We set the tone with a warm room, some mood lighting and a soundtrack of Olivia Newton-John’s 1977 Greatest Hits album. Those pouring in when the doors opened snatched up the front row tables and availed themselves of the programme note handout we made (which you can see in some of the pictures above – check it out for yourself here). After some previews (our Matchbox trailer and a vintage one for Xanadu), we launched into the genre-defying, absolute singular (triangular?) experience of The Beaver Trilogy.

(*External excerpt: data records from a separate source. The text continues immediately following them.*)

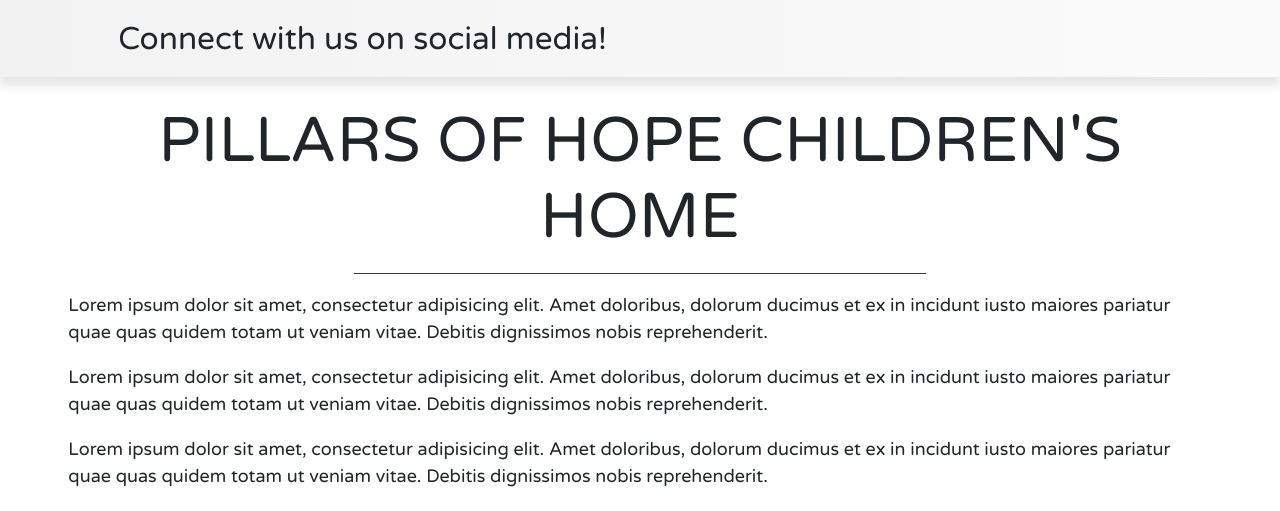
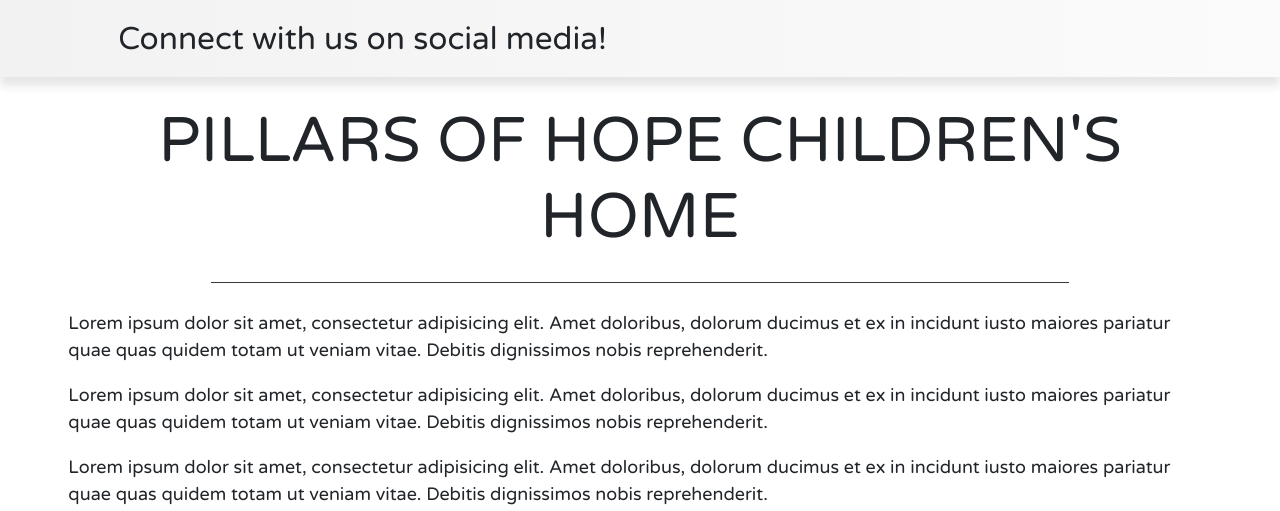
Before and after one commit to Nabcellent/Pillars-of-hope, a PHP site: page / in a window 1280 px wide. Shown: the part 657-1168 px from the top of the page. Run offline with PHP 8.4, Linux system fonts and the light colour scheme; some libraries are stand-ins or nearby versions.

Commit message:
Modified home name underline

```diff
--- a/index.php
+++ b/index.php
@@ -132,7 +132,7 @@
 
     <div class="col-11 mt-5 m-auto">
         <h1 class="display-4 text-center pt-4">PILLARS OF HOPE CHILDREN'S HOME</h1>
-        <div class="border-top border-dark w-50 mx-auto my-3"></div>
+        <div class="border-top border-dark w-75 mx-auto my-4"></div>
         <p class="lead">Lorem ipsum dolor sit amet, consectetur adipisicing elit. Amet doloribus, dolorum ducimus et ex in incidunt iusto maiores pariatur quae quas quidem totam ut veniam vitae. Debitis dignissimos nobis reprehenderit.</p>
         <p class="lead">Lorem ipsum dolor sit amet, consectetur adipisicing elit. Amet doloribus, dolorum ducimus et ex in incidunt iusto maiores pariatur quae quas quidem totam ut veniam vitae. Debitis dignissimos nobis reprehenderit.</p>
         <p class="lead">Lorem ipsum dolor sit amet, consectetur adipisicing elit. Amet doloribus, dolorum ducimus et ex in incidunt iusto maiores pariatur quae quas quidem totam ut veniam vitae. Debitis dignissimos nobis reprehenderit.</p>
```
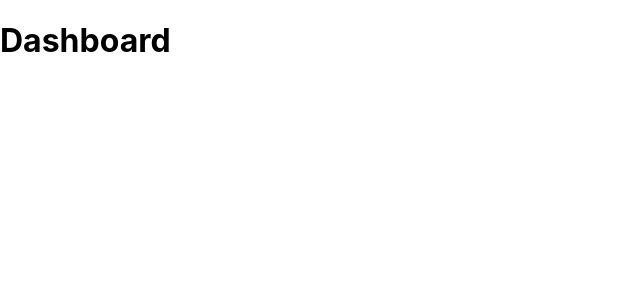
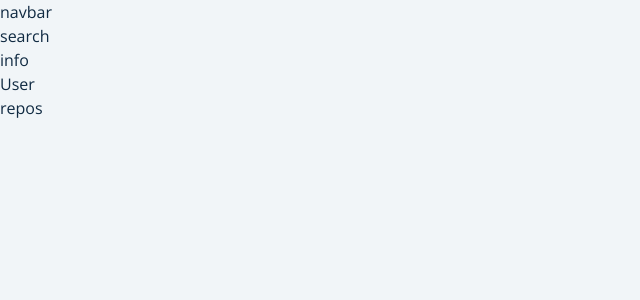
Before and after one commit to Sabbirdiu/github-user, a React (Create React App) app: page / in a window 1280 px wide. Shown: the top 300 px of the page, without its empty margins (0-640 px from the left). Built offline with nearby package versions, Linux system fonts and the light colour scheme.

Commit message:
added login page and components item

```diff
--- /dev/null
+++ b/src/components/Info.js
@@ -0,0 +1,7 @@
+import React from "react";
+
+const Info = () => {
+  return <div>info</div>;
+};
+
+export default Info;
--- /dev/null
+++ b/src/components/Navbar.js
@@ -0,0 +1,7 @@
+import React from "react";
+
+const Navbar = () => {
+  return <div>navbar</div>;
+};
+
+export default Navbar;
--- /dev/null
+++ b/src/components/Repos.js
@@ -0,0 +1,7 @@
+import React from "react";
+
+const Repos = () => {
+  return <div>repos</div>;
+};
+
+export default Repos;
--- /dev/null
+++ b/src/components/Search.js
@@ -0,0 +1,7 @@
+import React from "react";
+
+const Search = () => {
+  return <div>search</div>;
+};
+
+export default Search;
--- /dev/null
+++ b/src/components/User.js
@@ -0,0 +1,7 @@
+import React from "react";
+
+const User = () => {
+  return <div>User</div>;
+};
+
+export default User;
--- /dev/null
+++ b/src/components/index.js
@@ -0,0 +1,7 @@
+import Info from "./Info";
+import Repos from "./Repos";
+import User from "./User";
+import Search from "./Search";
+import Navbar from "./Navbar";
+
+export { Info, Repos, User, Search, Navbar };
--- a/src/index.css
+++ b/src/index.css
@@ -1,13 +1,178 @@
+@import url("https://fonts.googleapis.com/css?family=Open+Sans|Roboto:400,700&display=swap");
+
+/*
+===============
+Variables
+===============
+*/
+
+:root {
+  /* dark shades of primary color*/
+  --clr-primary-1: hsl(185, 91%, 17%);
+  --clr-primary-2: hsl(185, 84%, 25%);
+  --clr-primary-3: hsl(185, 81%, 29%);
+  --clr-primary-4: hsl(185, 77%, 34%);
+  /* primary/main color */
+  --clr-primary-5: hsl(185, 62%, 45%);
+  /* lighter shades of primary color */
+  --clr-primary-6: hsl(185, 57%, 50%);
+  --clr-primary-7: hsl(184, 65%, 59%);
+  --clr-primary-8: hsl(184, 80%, 74%);
+  --clr-primary-9: hsl(185, 94%, 87%);
+  --clr-primary-10: hsl(186, 100%, 94%);
+  /* darkest grey - used for headings */
+  --clr-grey-1: hsl(209, 61%, 16%);
+  --clr-grey-2: hsl(211, 39%, 23%);
+  --clr-grey-3: hsl(209, 34%, 30%);
+  --clr-grey-4: hsl(209, 28%, 39%);
+  /* grey used for paragraphs */
+  --clr-grey-5: hsl(210, 22%, 49%);
+  --clr-grey-6: hsl(209, 23%, 60%);
+  --clr-grey-7: hsl(211, 27%, 70%);
+  --clr-grey-8: hsl(210, 31%, 80%);
+  --clr-grey-9: hsl(212, 33%, 89%);
+  --clr-grey-10: #f1f5f8;
+  --clr-white: #fff;
+  --clr-red-dark: hsl(360, 67%, 44%);
+  --clr-red-light: hsl(360, 71%, 66%);
+  --clr-green-dark: hsl(125, 67%, 44%);
+  --clr-green-light: hsl(125, 71%, 66%);
+  --clr-black: #222;
+  --ff-primary: "Roboto", sans-serif;
+  --ff-secondary: "Open Sans", sans-serif;
+  --transition: all 0.3s linear;
+  --spacing: 0.1rem;
+  --radius: 0.25rem;
+  --light-shadow: 0 5px 15px rgba(0, 0, 0, 0.1);
+  --dark-shadow: 0 5px 15px rgba(0, 0, 0, 0.2);
+  --max-width: 1170px;
+  --fixed-width: 620px;
+}
+/*
+===============
+Global Styles
+===============
+*/
+
+*,
+::after,
+::before {
+  margin: 0;
+  padding: 0;
+  box-sizing: border-box;
+}
 body {
-  margin: 0;
-  font-family: -apple-system, BlinkMacSystemFont, 'Segoe UI', 'Roboto', 'Oxygen',
-    'Ubuntu', 'Cantarell', 'Fira Sans', 'Droid Sans', 'Helvetica Neue',
-    sans-serif;
-  -webkit-font-smoothing: antialiased;
-  -moz-osx-font-smoothing: grayscale;
+  font-family: var(--ff-secondary);
+  background: var(--clr-grey-10);
+  color: var(--clr-grey-1);
+  line-height: 1.5;
+  font-size: 0.875rem;
+}
+ul {
+  list-style-type: none;
+}
+a {
+  text-decoration: none;
+}
+img {
+  width: 100%;
+  display: block;
 }
 
-code {
-  font-family: source-code-pro, Menlo, Monaco, Consolas, 'Courier New',
-    monospace;
+h1,
+h2,
+h3,
+h4 {
+  letter-spacing: var(--spacing);
+  text-transform: capitalize;
+  line-height: 1.25;
+  margin-bottom: 0.75rem;
+  font-family: var(--ff-primary);
 }
+h1 {
+  font-size: 3rem;
+}
+h2 {
+  font-size: 2rem;
+}
+h3 {
+  font-size: 1.25rem;
+}
+h4 {
+  font-size: 0.875rem;
+}
+p {
+  margin-bottom: 1.25rem;
+  color: var(--clr-grey-5);
+}
+@media screen and (min-width: 800px) {
+  h1 {
+    font-size: 4rem;
+  }
+  h2 {
+    font-size: 2.5rem;
+  }
+  h3 {
+    font-size: 1.75rem;
+  }
+  h4 {
+    font-size: 1rem;
+  }
+  body {
+    font-size: 1rem;
+  }
+  h1,
+  h2,
+  h3,
+  h4 {
+    line-height: 1;
+  }
+}
+/*  global classes */
+
+.btn {
+  text-transform: uppercase;
+  background: var(--clr-primary-5);
+  color: var(--clr-primary-10);
+  padding: 0.375rem 0.75rem;
+  letter-spacing: var(--spacing);
+  display: inline-block;
+  font-weight: 400;
+  transition: var(--transition);
+  font-size: 0.875rem;
+  border: 2px solid transparent;
+  cursor: pointer;
+  box-shadow: 0 1px 3px rgba(0, 0, 0, 0.2);
+  border-radius: var(--radius);
+}
+.btn:hover {
+  background: var(--clr-primary-8);
+  color: var(--clr-primary-1);
+}
+
+/* section */
+.section {
+  padding: 1rem 0;
+  position: relative;
+}
+
+.section-center {
+  width: 90vw;
+  margin: 0 auto;
+  max-width: 1170px;
+}
+@media screen and (min-width: 992px) {
+  .section-center {
+    width: 95vw;
+  }
+}
+.loading-img {
+  width: 20rem;
+  height: 20rem;
+  display: block;
+  margin: 0 auto;
+  margin-top: 10rem;
+}
+main {
+  padding-bottom: 2rem;
+}
--- a/src/pages/Dashboard.js
+++ b/src/pages/Dashboard.js
@@ -1,11 +1,16 @@
-import React from 'react'
+import React from "react";
+import { Info, Repos, User, Search, Navbar } from "../components";
 
 const Dashboard = () => {
-    return (
-        <div>
-            <h1>Dashboard</h1>
-        </div>
-    )
-}
+  return (
+    <div>
+      <Navbar></Navbar>
+      <Search></Search>
+      <Info />
+      <User />
+      <Repos />
+    </div>
+  );
+};
 
-export default Dashboard
+export default Dashboard;
--- a/src/pages/Login.js
+++ b/src/pages/Login.js
@@ -1,11 +1,31 @@
-import React from 'react'
+import React from "react";
+import styled from "styled-components";
+const Login = () => {
+  return (
+    <Wrapper>
+      <div className="container">
+        <img alt="github user" />
+        <h1>github user</h1>
+        <button className="btn">Log In / Sign Up</button>
+      </div>
+    </Wrapper>
+  );
+};
+const Wrapper = styled.section`
+  min-height: 100vh;
+  display: grid;
+  place-items: center;
+  .container {
+    width: 90vw;
+    max-width: 600px;
+    text-align: center;
+  }
+  img {
+    margin-bottom: 2rem;
+  }
+  h1 {
+    margin-bottom: 1.5rem;
+  }
+`;
 
-const Login = () => {
-    return (
-        <div>
-            <h1>Login</h1>
-        </div>
-    )
-}
-
-export default Login
+export default Login;
```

After a short break and some context-setting clips, we finished up with lost American classic Rubin And Ed.
A huge thank you to everyone that came along, to Rebecca Wilcox and Rob Churm at the Hairdressers and to Chris Boyd (pictured, toasting, above) for the sterling help setting up. We can’t announce next month’s line-up until Wednesday 21/01, when the Glasgow Film Festival 2015 programme is announced, but we are very excited about what we have in store for February (and for the coming months too!). We’ll be back at The Old Hairdressers on the third Thursday of every month in 2015 – join us!
If you want to know more about Trent Harris and his work, we encourage you to go to his website, www.echocave.net, where he’s also selling, exclusively, DVDs and Blu-rays of his films as well as a couple of his awesome books.